For probabilistic Arm MTE (Memory Tagging Extension) solutions based on random tagging (e.g., the Linux kernel), the assumption is that, even if attackers manage to hijack a tagged victim pointer (e.g., via a buffer overflow) to reference a target object, they cannot predict whether the tag of the target object matches the pointer tag—hindering reliable exploitation. However, even without brute-forcing capabilities, if attackers can deduce which tags are assigned at runtime, then the random source of the tags has no added benefit.
We show that attackers can find MTE pointer/memory tag matches through speculative probing. More specifically, we show attackers can use a contention-based side channel to deduce whether or not a tag check results in a violation (i.e., tag mismatch).

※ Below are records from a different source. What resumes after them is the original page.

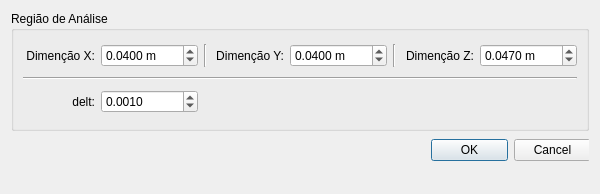
Old version of the form final_Interface/dialog_cgerais.ui in the repository pvmocbel/Lane3dViewer.
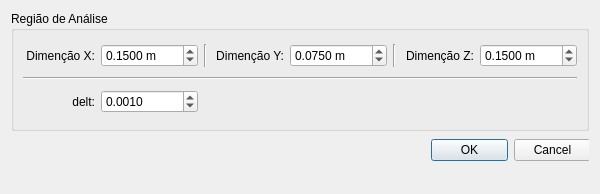
New version of the form.

Patch:
```diff
--- a/final_Interface/dialog_cgerais.ui
+++ b/final_Interface/dialog_cgerais.ui
@@ -75,7 +75,7 @@
          <double>1000.000000000000000</double>
         </property>
         <property name="value">
-         <double>0.040000000000000</double>
+         <double>0.150000000000000</double>
         </property>
        </widget>
       </item>
@@ -114,7 +114,7 @@
          <double>1000.000000000000000</double>
         </property>
         <property name="value">
-         <double>0.040000000000000</double>
+         <double>0.075000000000000</double>
         </property>
        </widget>
       </item>
@@ -156,7 +156,7 @@
          <double>1000.000000000000000</double>
         </property>
         <property name="value">
-         <double>0.047000000000000</double>
+         <double>0.150000000000000</double>
         </property>
        </widget>
       </item>
```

In summary, the contention caused by tag mismatches provides attackers with a convenient side channel to determine whether a tag mismatch occurred. Crafting probe gadgets is relatively simple: an attacker needs to trigger the target software vulnerability on a speculative path and, unlike standard (and mitigated) Spectre, observe a microarchitectural signal from any independent memory operation within the speculation window.
Speculatively Probing for Random Tags (a.k.a. Spectre-MTE) is contained in the “Sticky Tags” paper here.